Prague - Jewish Orthodox trip

Jewish communities have always been – despite the disapproval of society and the constant danger of expulsion or pogroms – centres of education. It is not surprising, therefore, that book printing was one field in which Jews also took a leading role.

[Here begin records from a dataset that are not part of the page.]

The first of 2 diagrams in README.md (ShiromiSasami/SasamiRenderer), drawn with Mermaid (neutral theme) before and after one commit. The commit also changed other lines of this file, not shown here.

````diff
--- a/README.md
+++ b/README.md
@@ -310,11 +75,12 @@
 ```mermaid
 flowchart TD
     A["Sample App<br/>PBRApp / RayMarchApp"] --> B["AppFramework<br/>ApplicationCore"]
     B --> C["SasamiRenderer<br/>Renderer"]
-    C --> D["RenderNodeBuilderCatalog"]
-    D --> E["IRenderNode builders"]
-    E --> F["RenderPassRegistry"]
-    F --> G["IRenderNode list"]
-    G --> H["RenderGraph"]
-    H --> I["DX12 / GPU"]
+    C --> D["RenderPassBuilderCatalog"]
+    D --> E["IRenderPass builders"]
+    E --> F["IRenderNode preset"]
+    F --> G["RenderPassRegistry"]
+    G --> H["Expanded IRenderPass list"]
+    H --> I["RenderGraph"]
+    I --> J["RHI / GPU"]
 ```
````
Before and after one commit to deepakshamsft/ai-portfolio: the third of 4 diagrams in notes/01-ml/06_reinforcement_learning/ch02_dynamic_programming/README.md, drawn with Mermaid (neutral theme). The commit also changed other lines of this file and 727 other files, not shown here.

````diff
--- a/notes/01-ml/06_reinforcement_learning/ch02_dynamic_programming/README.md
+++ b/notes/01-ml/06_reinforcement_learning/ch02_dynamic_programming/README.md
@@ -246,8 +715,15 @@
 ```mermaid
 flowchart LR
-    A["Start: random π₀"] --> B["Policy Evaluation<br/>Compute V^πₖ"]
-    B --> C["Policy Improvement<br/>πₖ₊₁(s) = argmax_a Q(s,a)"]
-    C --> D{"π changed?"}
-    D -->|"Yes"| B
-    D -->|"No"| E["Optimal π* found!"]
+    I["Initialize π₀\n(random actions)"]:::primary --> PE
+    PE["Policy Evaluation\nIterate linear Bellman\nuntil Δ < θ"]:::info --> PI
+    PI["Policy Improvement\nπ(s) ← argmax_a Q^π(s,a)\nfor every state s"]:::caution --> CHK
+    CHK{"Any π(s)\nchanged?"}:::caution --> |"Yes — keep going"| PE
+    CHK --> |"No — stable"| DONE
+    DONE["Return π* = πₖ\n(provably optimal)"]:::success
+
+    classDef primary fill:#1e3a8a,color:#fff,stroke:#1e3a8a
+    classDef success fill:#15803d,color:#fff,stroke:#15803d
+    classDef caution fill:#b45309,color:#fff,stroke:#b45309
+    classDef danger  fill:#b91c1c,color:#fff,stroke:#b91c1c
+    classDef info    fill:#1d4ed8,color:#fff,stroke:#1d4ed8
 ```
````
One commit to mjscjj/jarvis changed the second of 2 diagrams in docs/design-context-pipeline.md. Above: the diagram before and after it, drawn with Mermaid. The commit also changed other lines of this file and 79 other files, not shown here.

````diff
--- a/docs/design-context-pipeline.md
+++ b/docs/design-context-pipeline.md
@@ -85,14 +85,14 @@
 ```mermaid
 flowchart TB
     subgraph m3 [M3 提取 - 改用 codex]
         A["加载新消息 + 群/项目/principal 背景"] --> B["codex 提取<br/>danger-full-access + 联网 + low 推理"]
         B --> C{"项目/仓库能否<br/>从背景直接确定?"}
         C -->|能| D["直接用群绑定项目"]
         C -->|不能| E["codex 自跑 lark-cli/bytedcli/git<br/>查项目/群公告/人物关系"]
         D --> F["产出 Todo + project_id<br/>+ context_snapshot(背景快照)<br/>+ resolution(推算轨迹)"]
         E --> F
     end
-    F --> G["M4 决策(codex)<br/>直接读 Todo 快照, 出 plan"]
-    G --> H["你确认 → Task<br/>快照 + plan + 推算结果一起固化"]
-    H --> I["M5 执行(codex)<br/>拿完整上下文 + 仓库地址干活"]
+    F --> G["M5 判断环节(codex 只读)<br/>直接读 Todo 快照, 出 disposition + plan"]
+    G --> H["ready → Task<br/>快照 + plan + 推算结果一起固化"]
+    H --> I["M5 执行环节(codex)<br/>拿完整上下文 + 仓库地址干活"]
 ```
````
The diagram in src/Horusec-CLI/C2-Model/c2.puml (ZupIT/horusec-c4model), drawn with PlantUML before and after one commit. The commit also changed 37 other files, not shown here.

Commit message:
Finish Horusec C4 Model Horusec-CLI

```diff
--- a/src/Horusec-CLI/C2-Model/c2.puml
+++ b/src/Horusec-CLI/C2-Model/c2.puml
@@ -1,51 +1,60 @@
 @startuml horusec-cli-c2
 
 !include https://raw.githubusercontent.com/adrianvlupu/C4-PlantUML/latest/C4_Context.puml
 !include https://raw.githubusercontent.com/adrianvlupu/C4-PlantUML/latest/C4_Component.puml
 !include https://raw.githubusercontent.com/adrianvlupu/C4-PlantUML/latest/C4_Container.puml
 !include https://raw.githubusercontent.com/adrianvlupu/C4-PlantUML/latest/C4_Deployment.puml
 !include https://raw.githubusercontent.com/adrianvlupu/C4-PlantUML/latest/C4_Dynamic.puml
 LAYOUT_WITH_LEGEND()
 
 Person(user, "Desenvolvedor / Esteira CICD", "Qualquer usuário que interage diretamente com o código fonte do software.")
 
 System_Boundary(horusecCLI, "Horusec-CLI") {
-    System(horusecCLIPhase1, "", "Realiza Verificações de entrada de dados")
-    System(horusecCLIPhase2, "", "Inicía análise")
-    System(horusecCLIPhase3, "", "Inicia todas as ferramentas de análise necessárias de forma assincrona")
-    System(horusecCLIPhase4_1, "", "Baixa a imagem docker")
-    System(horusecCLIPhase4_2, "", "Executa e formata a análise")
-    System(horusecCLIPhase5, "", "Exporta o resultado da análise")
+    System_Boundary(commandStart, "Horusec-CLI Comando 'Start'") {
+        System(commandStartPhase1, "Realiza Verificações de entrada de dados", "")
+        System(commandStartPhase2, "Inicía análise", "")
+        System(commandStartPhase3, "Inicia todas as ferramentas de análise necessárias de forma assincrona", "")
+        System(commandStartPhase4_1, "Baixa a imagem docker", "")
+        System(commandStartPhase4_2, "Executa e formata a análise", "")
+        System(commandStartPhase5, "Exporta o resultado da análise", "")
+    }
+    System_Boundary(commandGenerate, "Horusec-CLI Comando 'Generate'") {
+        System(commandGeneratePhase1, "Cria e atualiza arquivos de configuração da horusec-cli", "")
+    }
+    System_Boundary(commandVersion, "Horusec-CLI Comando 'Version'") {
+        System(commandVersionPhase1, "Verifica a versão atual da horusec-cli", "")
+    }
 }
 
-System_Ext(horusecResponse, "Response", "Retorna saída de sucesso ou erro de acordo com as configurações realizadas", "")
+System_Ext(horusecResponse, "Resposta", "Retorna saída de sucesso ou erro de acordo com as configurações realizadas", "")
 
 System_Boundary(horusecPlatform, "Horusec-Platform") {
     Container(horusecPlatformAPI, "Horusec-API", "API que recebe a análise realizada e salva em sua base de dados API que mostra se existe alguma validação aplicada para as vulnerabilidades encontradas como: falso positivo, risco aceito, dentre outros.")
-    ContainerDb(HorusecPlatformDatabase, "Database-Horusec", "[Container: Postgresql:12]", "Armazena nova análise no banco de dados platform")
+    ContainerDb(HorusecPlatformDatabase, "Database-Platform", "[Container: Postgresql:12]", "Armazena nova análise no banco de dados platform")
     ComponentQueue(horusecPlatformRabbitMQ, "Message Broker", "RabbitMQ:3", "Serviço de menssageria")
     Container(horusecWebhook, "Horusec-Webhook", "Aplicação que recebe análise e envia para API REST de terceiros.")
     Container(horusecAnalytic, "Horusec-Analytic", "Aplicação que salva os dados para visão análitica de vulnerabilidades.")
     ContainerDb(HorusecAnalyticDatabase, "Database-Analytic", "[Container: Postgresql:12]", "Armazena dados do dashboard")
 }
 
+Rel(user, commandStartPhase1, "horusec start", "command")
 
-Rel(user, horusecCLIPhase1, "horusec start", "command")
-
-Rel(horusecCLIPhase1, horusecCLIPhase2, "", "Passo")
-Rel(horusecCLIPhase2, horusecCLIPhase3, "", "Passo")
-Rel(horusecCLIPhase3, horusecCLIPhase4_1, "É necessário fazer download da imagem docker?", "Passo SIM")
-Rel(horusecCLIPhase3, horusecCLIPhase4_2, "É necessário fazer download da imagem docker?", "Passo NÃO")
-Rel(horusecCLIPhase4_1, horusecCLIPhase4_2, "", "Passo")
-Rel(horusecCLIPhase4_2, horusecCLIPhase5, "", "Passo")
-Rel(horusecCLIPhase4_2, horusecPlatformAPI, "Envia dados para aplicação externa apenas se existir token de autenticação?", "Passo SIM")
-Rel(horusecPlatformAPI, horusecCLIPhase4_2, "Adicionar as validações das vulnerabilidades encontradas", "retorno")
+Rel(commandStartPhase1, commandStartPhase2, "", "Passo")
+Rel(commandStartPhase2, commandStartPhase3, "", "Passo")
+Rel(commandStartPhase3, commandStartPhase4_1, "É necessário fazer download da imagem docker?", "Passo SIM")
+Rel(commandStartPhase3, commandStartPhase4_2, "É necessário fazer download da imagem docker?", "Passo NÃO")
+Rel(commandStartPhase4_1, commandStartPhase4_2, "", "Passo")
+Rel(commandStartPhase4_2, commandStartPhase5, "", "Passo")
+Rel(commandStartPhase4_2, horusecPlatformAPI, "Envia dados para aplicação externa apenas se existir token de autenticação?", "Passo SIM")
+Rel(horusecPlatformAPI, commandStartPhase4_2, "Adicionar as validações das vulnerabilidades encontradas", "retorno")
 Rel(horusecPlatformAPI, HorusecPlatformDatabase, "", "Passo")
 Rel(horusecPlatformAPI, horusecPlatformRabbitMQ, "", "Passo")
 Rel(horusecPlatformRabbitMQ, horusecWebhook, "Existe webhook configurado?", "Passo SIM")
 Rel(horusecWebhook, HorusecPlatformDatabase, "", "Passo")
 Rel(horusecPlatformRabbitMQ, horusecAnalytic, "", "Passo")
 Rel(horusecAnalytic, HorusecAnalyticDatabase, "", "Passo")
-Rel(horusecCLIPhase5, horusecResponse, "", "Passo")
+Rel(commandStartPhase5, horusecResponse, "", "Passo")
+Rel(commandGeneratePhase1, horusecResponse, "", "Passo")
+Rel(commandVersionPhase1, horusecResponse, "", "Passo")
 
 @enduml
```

Indeed, the first book in Hebrew in Central and Eastern Europe was printed in Prague.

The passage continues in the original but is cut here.